WHAT THE TASK ASKS.
Apart from the pictures, output all of the records exactly.

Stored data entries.

****

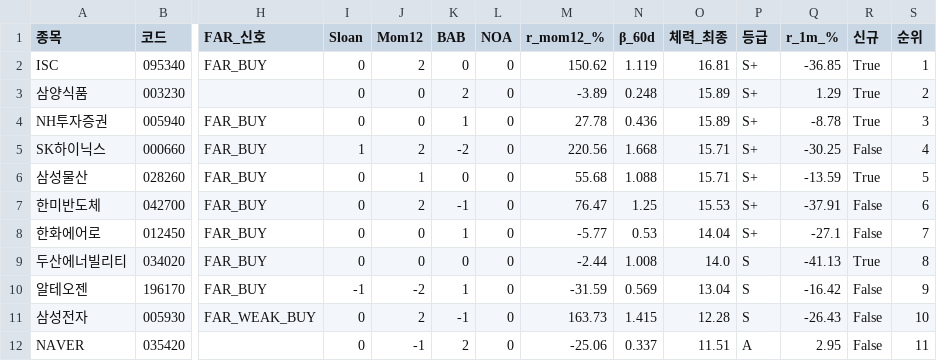
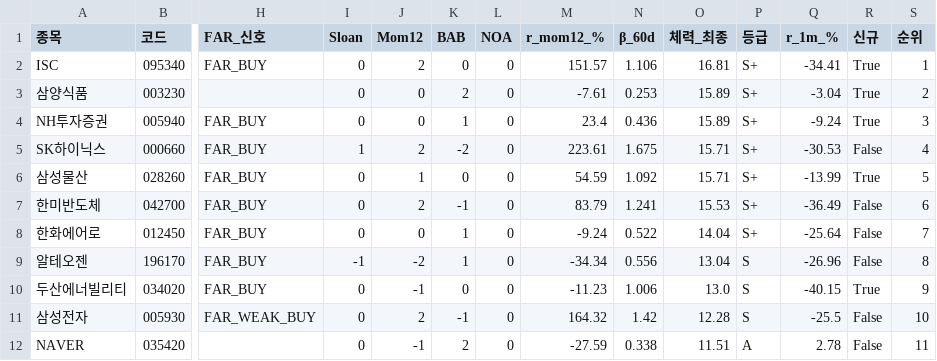
Before and after one commit to luminae21-source/jinwoo-quant-auto, a CSV file: docs/v37_1_scores.csv, drawn as a sheet; only a part is shown, gaps mark what is left out; removed rows and columns are numbered as before the commit, all else as after; rows hold the shown columns only; the diff covers the shown part only; the diff names each change by its address in the sheet, - before the commit and + after, or states it on an @@ line.

```diff
--- a/docs/v37_1_scores.csv
+++ b/docs/v37_1_scores.csv
-M2 (r_mom12_%): 150.62
+M2 (r_mom12_%): 151.57
-N2 (β_60d): 1.119
+N2 (β_60d): 1.106
-Q2 (r_1m_%): -36.85
+Q2 (r_1m_%): -34.41
-M3 (r_mom12_%): -3.89
+M3 (r_mom12_%): -7.61
-N3 (β_60d): 0.248
+N3 (β_60d): 0.253
-Q3 (r_1m_%): 1.29
+Q3 (r_1m_%): -3.04
-M4 (r_mom12_%): 27.78
+M4 (r_mom12_%): 23.4
-Q4 (r_1m_%): -8.78
+Q4 (r_1m_%): -9.24
-M5 (r_mom12_%): 220.56
+M5 (r_mom12_%): 223.61
-N5 (β_60d): 1.668
+N5 (β_60d): 1.675
-Q5 (r_1m_%): -30.25
+Q5 (r_1m_%): -30.53
-M6 (r_mom12_%): 55.68
+M6 (r_mom12_%): 54.59
-N6 (β_60d): 1.088
+N6 (β_60d): 1.092
-Q6 (r_1m_%): -13.59
+Q6 (r_1m_%): -13.99
-M7 (r_mom12_%): 76.47
+M7 (r_mom12_%): 83.79
-N7 (β_60d): 1.25
+N7 (β_60d): 1.241
-Q7 (r_1m_%): -37.91
+Q7 (r_1m_%): -36.49
-M8 (r_mom12_%): -5.77
+M8 (r_mom12_%): -9.24
-N8 (β_60d): 0.53
+N8 (β_60d): 0.522
-Q8 (r_1m_%): -27.1
+Q8 (r_1m_%): -25.64
-row 9: 두산에너빌리티 | 034020 | FAR_BUY | 0 | 0 | 0 | 0 | -2.44 | 1.008 | 14.0 | S | -41.13 | True | 8
-M9 (r_mom12_%): -31.59
+M9 (r_mom12_%): -34.34
-N9 (β_60d): 0.569
+N9 (β_60d): 0.556
-Q9 (r_1m_%): -16.42
+Q9 (r_1m_%): -26.96
-S9 (순위): 9
+S9 (순위): 8
+row 10: 두산에너빌리티 | 034020 | FAR_BUY | 0 | -1 | 0 | 0 | -11.23 | 1.006 | 13.0 | S | -40.15 | True | 9
-M11 (r_mom12_%): 163.73
+M11 (r_mom12_%): 164.32
-N11 (β_60d): 1.415
+N11 (β_60d): 1.42
-Q11 (r_1m_%): -26.43
+Q11 (r_1m_%): -25.5
-M12 (r_mom12_%): -25.06
+M12 (r_mom12_%): -27.59
-N12 (β_60d): 0.337
+N12 (β_60d): 0.338
-Q12 (r_1m_%): 2.95
+Q12 (r_1m_%): 2.78
```
Also changed, not shown: 24 edited cells elsewhere in this file, docs/overlay_scores.csv, docs/v36_scores_latest.csv, 10 other files.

****

RESPONSE BOX.
Before and after one commit to luminae21-source/jinwoo-quant-auto, a CSV file: docs/v37_1_scores.csv, drawn as a sheet; only a part is shown, gaps mark what is left out; removed rows and columns are numbered as before the commit, all else as after; rows hold the shown columns only; the diff covers the shown part only; the diff names each change by its address in the sheet, - before the commit and + after, or states it on an @@ line.

```diff
--- a/docs/v37_1_scores.csv
+++ b/docs/v37_1_scores.csv
-M2 (r_mom12_%): 150.62
+M2 (r_mom12_%): 151.57
-N2 (β_60d): 1.119
+N2 (β_60d): 1.106
-Q2 (r_1m_%): -36.85
+Q2 (r_1m_%): -34.41
-M3 (r_mom12_%): -3.89
+M3 (r_mom12_%): -7.61
-N3 (β_60d): 0.248
+N3 (β_60d): 0.253
-Q3 (r_1m_%): 1.29
+Q3 (r_1m_%): -3.04
-M4 (r_mom12_%): 27.78
+M4 (r_mom12_%): 23.4
-Q4 (r_1m_%): -8.78
+Q4 (r_1m_%): -9.24
-M5 (r_mom12_%): 220.56
+M5 (r_mom12_%): 223.61
-N5 (β_60d): 1.668
+N5 (β_60d): 1.675
-Q5 (r_1m_%): -30.25
+Q5 (r_1m_%): -30.53
-M6 (r_mom12_%): 55.68
+M6 (r_mom12_%): 54.59
-N6 (β_60d): 1.088
+N6 (β_60d): 1.092
-Q6 (r_1m_%): -13.59
+Q6 (r_1m_%): -13.99
-M7 (r_mom12_%): 76.47
+M7 (r_mom12_%): 83.79
-N7 (β_60d): 1.25
+N7 (β_60d): 1.241
-Q7 (r_1m_%): -37.91
+Q7 (r_1m_%): -36.49
-M8 (r_mom12_%): -5.77
+M8 (r_mom12_%): -9.24
-N8 (β_60d): 0.53
+N8 (β_60d): 0.522
-Q8 (r_1m_%): -27.1
+Q8 (r_1m_%): -25.64
-row 9: 두산에너빌리티 | 034020 | FAR_BUY | 0 | 0 | 0 | 0 | -2.44 | 1.008 | 14.0 | S | -41.13 | True | 8
-M9 (r_mom12_%): -31.59
+M9 (r_mom12_%): -34.34
-N9 (β_60d): 0.569
+N9 (β_60d): 0.556
-Q9 (r_1m_%): -16.42
+Q9 (r_1m_%): -26.96
-S9 (순위): 9
+S9 (순위): 8
+row 10: 두산에너빌리티 | 034020 | FAR_BUY | 0 | -1 | 0 | 0 | -11.23 | 1.006 | 13.0 | S | -40.15 | True | 9
-M11 (r_mom12_%): 163.73
+M11 (r_mom12_%): 164.32
-N11 (β_60d): 1.415
+N11 (β_60d): 1.42
-Q11 (r_1m_%): -26.43
+Q11 (r_1m_%): -25.5
-M12 (r_mom12_%): -25.06
+M12 (r_mom12_%): -27.59
-N12 (β_60d): 0.337
+N12 (β_60d): 0.338
-Q12 (r_1m_%): 2.95
+Q12 (r_1m_%): 2.78
```
Also changed, not shown: 24 edited cells elsewhere in this file, docs/overlay_scores.csv, docs/v36_scores_latest.csv, 10 other files.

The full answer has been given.